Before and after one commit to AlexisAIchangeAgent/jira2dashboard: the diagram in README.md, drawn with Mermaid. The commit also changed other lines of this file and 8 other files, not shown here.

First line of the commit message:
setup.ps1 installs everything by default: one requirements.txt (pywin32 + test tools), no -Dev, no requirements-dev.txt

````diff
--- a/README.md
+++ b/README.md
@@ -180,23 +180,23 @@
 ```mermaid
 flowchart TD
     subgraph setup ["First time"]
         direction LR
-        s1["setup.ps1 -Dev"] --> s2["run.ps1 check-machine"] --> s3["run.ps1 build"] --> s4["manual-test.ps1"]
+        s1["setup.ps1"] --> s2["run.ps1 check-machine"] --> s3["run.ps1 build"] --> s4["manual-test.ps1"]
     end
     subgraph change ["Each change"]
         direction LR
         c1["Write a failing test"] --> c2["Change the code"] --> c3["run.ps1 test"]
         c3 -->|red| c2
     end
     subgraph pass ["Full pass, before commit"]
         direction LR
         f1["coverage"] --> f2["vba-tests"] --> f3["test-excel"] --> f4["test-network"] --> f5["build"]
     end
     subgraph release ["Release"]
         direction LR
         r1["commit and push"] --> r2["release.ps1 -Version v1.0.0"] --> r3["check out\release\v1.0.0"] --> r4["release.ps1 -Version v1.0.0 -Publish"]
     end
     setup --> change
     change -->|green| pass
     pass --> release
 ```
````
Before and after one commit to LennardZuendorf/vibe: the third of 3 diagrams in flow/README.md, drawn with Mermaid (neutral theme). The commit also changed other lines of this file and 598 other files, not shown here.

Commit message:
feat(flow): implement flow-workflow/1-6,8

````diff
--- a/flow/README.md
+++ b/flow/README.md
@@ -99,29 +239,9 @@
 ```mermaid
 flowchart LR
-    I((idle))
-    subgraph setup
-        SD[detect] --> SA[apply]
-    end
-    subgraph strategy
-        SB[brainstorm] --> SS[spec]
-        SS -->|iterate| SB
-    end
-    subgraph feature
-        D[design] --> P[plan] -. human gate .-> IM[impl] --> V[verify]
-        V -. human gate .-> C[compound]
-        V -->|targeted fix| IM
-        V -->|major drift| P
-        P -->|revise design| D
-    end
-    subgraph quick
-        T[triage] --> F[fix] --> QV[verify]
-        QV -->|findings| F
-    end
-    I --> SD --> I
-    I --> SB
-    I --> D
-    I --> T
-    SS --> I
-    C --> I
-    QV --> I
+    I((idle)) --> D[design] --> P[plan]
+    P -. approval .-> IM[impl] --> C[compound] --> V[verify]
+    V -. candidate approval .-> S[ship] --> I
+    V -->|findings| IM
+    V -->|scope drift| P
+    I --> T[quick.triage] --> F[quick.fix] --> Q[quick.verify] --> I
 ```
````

********************

Exercise
If a line in the material above holds "verify", copy it.

Exercise solution
-        D[design] --> P[plan] -. human gate .-> IM[impl] --> V[verify]
-        T[triage] --> F[fix] --> QV[verify]
+    P -. approval .-> IM[impl] --> C[compound] --> V[verify]
+    I --> T[quick.triage] --> F[quick.fix] --> Q[quick.verify] --> I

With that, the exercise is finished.